The Malaysian government has started to hold seminars which aim to help teachers and parents spot signs of homosexuality in children, causing a rise in religious conservatism in the country.
So far, ten seminars across the country have been organised by the Teachers Foundation of Malaysia, with over 1,500 attending the courses in which participants are told the signs to look out for to spot 'gay children.' A hand-out issued at a recent seminar said that signs of homosexuality in boys may include preferences for tight, light-coloured clothes and large handbags, the local media reported. The information went on to say that girls with lesbian tendencies have no affection for men and like to hang out and sleep in the company of women.
Oral and gay sex is heavily frowned upon in Malaysia, with groups describing them as against the order of nature. Under civil law, 'offenders', both male and female, can be fined or even jailed for up to 20 years.
An official organiser said of the seminars: 'It's a multi-religious and multicultural [event], after all, all religions are basically against that type of behaviour.' In March this year, the federal government announced that it is working to curb the 'problem' of homosexuality, especially among Muslims who make up over 60% of Malaysia's population of 29 million people.
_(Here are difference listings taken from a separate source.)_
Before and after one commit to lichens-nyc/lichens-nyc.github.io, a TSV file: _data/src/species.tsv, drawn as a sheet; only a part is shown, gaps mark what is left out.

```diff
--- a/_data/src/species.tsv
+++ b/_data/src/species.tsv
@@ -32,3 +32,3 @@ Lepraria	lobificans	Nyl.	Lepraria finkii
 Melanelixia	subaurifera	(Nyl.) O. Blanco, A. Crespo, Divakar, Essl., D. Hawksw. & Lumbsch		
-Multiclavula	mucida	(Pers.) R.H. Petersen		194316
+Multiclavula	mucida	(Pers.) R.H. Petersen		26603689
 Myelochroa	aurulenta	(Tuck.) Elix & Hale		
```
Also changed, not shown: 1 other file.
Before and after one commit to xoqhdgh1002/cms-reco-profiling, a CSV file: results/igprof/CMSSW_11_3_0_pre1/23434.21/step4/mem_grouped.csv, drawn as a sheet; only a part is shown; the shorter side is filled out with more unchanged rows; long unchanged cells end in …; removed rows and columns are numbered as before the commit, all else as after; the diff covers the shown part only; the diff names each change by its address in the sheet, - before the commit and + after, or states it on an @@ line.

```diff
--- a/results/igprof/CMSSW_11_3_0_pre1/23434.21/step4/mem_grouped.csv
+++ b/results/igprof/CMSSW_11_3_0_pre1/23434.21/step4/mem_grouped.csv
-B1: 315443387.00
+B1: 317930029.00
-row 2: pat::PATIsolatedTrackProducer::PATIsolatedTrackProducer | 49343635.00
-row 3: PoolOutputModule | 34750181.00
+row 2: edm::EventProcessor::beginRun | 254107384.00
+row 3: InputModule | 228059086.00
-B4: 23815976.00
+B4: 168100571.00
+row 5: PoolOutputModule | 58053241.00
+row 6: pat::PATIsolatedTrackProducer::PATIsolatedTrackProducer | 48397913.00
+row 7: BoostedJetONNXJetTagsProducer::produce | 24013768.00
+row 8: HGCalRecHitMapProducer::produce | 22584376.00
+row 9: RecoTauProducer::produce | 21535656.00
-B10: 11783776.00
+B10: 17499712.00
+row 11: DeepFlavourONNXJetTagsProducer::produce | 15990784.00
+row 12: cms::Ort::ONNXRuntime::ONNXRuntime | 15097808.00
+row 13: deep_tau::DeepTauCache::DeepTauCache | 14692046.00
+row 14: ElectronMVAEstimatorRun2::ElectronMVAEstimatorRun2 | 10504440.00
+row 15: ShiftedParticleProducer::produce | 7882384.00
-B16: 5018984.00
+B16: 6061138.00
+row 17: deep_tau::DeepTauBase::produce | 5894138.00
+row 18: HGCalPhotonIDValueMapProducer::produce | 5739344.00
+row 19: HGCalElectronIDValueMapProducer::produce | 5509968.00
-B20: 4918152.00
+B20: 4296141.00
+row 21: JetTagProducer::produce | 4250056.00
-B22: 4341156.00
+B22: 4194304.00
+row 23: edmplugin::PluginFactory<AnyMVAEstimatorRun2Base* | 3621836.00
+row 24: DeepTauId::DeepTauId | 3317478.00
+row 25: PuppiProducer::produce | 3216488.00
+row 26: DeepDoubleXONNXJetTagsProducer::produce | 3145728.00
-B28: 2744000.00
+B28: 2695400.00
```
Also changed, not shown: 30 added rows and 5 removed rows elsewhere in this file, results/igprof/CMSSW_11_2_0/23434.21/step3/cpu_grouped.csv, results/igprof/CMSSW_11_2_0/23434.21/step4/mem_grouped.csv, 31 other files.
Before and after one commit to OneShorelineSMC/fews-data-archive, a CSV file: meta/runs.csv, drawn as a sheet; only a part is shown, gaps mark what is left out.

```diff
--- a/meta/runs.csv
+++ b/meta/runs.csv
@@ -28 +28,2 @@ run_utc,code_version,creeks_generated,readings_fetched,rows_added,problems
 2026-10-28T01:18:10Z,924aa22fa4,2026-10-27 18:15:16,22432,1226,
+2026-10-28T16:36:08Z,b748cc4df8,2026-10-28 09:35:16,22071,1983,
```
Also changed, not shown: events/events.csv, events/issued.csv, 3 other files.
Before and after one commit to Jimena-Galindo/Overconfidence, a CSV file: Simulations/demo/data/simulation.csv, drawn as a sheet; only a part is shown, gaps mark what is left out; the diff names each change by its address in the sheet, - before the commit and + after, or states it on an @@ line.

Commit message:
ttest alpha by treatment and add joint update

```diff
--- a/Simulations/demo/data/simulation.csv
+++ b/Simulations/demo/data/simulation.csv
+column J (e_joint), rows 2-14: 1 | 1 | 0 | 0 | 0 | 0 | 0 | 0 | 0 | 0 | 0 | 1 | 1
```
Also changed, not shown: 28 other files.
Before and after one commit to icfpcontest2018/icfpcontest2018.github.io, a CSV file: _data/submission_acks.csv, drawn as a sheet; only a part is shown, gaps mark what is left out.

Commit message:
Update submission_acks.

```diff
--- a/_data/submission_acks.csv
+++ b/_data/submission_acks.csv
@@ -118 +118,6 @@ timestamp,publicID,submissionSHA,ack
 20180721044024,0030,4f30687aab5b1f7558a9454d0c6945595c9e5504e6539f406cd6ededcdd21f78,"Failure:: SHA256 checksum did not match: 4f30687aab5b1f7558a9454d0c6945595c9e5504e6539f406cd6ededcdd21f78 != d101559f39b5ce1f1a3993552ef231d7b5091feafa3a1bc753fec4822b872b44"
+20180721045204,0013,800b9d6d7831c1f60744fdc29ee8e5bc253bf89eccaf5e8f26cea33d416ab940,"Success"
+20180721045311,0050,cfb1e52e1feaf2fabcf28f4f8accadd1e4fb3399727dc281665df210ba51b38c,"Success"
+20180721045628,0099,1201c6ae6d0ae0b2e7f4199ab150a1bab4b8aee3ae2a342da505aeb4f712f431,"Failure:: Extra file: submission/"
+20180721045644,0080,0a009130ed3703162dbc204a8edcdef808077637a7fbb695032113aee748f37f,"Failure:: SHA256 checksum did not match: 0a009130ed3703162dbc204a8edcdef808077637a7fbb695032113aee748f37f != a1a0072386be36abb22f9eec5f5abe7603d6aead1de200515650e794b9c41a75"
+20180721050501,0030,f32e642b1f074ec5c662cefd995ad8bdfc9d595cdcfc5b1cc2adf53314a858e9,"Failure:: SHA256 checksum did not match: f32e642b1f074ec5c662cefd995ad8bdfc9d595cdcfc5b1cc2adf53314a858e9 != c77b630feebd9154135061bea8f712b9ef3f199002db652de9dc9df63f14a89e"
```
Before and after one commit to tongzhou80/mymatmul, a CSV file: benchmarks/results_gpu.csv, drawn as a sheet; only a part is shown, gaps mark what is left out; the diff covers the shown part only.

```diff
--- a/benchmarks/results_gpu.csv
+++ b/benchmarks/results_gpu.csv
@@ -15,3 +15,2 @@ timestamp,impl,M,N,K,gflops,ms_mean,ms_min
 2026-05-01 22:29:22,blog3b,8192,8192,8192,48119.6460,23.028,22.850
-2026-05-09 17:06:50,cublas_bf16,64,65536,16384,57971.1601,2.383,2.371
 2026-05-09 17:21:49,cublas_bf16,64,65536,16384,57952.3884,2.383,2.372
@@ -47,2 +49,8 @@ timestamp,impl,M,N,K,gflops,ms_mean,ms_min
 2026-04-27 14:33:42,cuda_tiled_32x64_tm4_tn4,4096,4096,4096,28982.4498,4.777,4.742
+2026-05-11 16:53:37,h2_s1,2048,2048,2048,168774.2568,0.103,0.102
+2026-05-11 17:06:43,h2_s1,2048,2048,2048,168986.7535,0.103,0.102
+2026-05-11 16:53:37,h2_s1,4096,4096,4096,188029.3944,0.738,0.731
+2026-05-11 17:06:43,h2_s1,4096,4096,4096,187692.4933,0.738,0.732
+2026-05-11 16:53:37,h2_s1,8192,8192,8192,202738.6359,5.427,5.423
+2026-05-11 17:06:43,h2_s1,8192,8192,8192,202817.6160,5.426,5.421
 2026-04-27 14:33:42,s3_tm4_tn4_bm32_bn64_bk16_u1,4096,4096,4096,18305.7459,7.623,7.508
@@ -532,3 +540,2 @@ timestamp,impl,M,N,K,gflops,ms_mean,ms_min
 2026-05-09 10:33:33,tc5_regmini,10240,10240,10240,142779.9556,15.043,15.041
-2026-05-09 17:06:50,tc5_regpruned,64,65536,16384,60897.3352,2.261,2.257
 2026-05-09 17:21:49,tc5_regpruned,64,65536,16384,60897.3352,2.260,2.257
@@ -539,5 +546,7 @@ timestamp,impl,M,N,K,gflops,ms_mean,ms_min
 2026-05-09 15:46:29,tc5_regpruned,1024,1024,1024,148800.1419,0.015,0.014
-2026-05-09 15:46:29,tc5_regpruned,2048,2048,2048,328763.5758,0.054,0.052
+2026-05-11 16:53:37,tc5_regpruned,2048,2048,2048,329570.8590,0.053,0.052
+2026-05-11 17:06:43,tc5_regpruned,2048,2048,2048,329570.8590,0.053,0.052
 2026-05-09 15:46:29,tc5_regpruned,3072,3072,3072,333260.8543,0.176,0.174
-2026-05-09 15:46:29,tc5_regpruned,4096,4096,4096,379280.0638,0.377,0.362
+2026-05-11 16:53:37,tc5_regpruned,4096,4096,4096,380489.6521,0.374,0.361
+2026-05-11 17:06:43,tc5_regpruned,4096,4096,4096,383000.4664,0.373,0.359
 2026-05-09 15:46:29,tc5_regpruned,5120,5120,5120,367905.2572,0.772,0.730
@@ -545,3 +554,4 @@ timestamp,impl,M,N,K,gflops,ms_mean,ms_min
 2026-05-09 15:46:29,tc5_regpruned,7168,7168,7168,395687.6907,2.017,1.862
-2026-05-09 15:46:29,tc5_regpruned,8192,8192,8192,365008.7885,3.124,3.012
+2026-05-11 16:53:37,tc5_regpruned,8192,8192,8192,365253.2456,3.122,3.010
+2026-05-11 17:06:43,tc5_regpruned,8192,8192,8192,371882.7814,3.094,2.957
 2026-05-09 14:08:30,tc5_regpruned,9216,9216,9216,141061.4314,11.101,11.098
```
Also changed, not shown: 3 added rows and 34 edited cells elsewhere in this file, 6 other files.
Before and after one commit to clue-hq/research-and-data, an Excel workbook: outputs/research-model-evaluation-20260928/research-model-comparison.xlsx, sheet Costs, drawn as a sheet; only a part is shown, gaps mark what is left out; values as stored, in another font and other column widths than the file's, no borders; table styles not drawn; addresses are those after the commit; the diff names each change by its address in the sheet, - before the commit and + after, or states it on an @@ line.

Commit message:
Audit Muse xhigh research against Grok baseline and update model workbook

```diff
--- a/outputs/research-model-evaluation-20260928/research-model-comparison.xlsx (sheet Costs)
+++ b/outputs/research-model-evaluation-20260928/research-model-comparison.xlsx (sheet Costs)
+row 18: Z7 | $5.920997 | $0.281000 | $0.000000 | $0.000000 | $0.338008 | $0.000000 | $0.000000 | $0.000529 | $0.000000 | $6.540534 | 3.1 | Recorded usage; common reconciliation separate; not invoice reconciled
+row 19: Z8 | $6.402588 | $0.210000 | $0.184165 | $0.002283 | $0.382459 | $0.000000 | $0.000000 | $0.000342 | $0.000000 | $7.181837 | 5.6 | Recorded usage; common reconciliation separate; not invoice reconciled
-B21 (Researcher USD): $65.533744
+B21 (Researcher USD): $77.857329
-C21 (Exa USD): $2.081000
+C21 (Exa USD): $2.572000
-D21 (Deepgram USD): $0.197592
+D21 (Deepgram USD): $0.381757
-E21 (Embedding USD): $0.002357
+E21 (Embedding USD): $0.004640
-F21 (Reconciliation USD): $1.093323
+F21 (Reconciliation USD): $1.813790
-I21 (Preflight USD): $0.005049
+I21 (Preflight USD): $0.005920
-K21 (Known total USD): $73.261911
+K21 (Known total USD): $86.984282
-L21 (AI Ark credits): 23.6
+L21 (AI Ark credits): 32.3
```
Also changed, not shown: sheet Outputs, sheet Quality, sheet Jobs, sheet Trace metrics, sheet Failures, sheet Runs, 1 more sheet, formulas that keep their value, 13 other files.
Official intolerance of gay people has fast been on the rise, and last year, despite widespread criticism, the east coast state of Terengganu set up a camp for 'effeminate' boys, which 'showed them how to become men.'
Puad Zarkashi, the deputy education minister who ran the most recent seminar said: 'youths are easily influenced by websites and blogs relating to LGBT groups...this can also spread among their friends. We are worried that this happens during schooling time.'
Although actual prosecutions for being gay are rare, former deputy Prime Minister Anwar Ibrahim has twice been tried for sodomy. He spent six years in jail, but the courts have since cleared him on appeal, or dropped charges for lack of evidence.